Before-and-after change records
::::

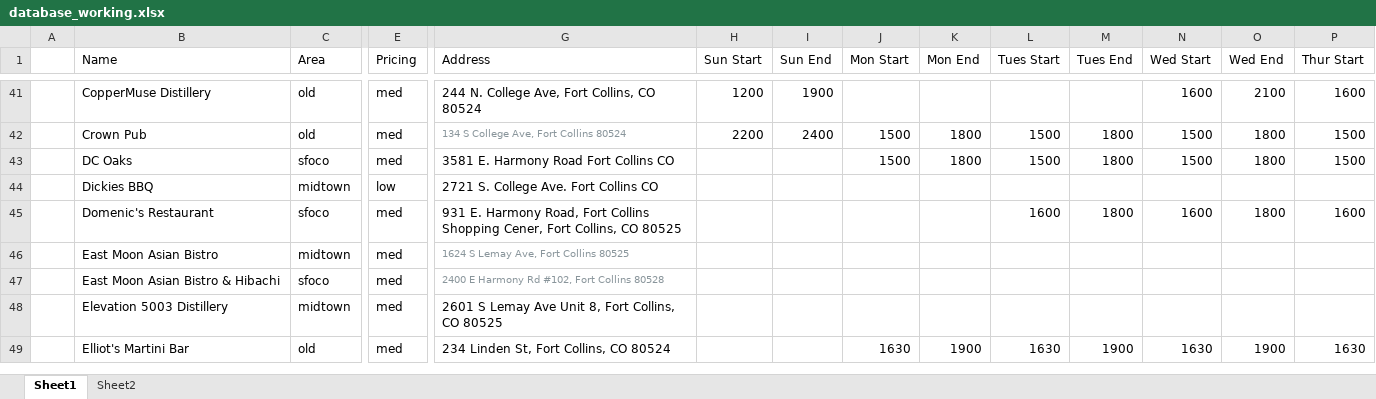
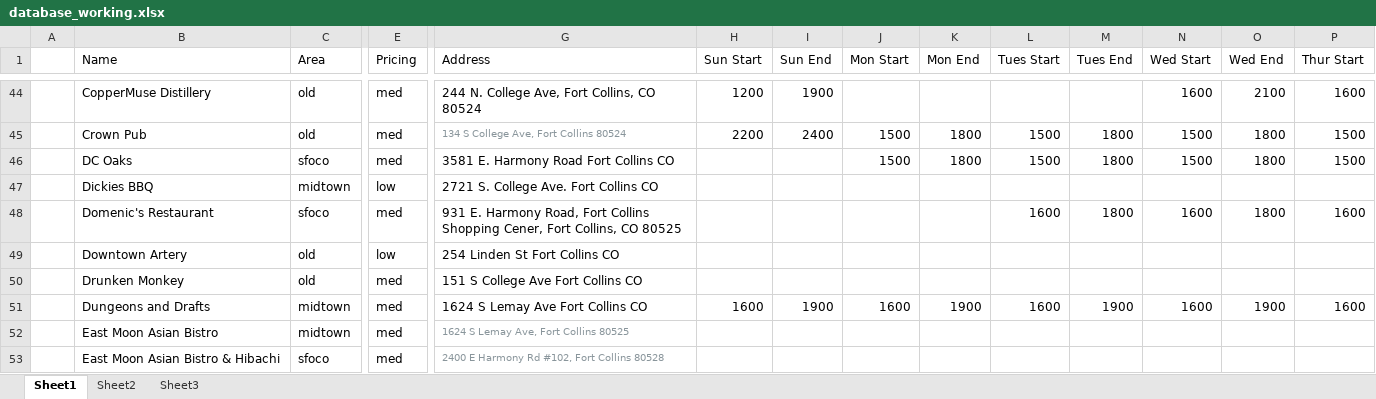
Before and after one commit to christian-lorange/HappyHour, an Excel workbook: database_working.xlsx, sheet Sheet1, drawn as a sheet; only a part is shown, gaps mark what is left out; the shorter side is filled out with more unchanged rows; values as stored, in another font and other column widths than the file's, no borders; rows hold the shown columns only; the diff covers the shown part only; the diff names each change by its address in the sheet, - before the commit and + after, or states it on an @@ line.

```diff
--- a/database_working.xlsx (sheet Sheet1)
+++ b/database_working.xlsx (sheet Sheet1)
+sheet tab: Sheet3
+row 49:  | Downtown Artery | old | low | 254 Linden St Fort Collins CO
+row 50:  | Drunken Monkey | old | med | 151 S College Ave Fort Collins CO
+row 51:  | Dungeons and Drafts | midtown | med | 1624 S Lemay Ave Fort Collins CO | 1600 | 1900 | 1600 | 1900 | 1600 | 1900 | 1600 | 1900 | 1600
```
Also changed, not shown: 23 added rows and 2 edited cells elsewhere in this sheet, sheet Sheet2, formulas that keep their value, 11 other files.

::::

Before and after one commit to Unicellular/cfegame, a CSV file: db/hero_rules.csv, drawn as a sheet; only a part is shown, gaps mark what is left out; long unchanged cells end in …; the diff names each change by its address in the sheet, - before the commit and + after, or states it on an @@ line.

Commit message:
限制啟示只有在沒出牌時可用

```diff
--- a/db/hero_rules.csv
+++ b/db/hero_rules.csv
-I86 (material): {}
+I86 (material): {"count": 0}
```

::::

*Work instructions*
Which lines of the data include the string "cells"? Find them and copy each one.

*The answer*
Also changed, not shown: 23 added rows and 2 edited cells elsewhere in this sheet, sheet Sheet2, formulas that keep their value, 11 other files.
Before and after one commit to Unicellular/cfegame, a CSV file: db/hero_rules.csv, drawn as a sheet; only a part is shown, gaps mark what is left out; long unchanged cells end in …; the diff names each change by its address in the sheet, - before the commit and + after, or states it on an @@ line.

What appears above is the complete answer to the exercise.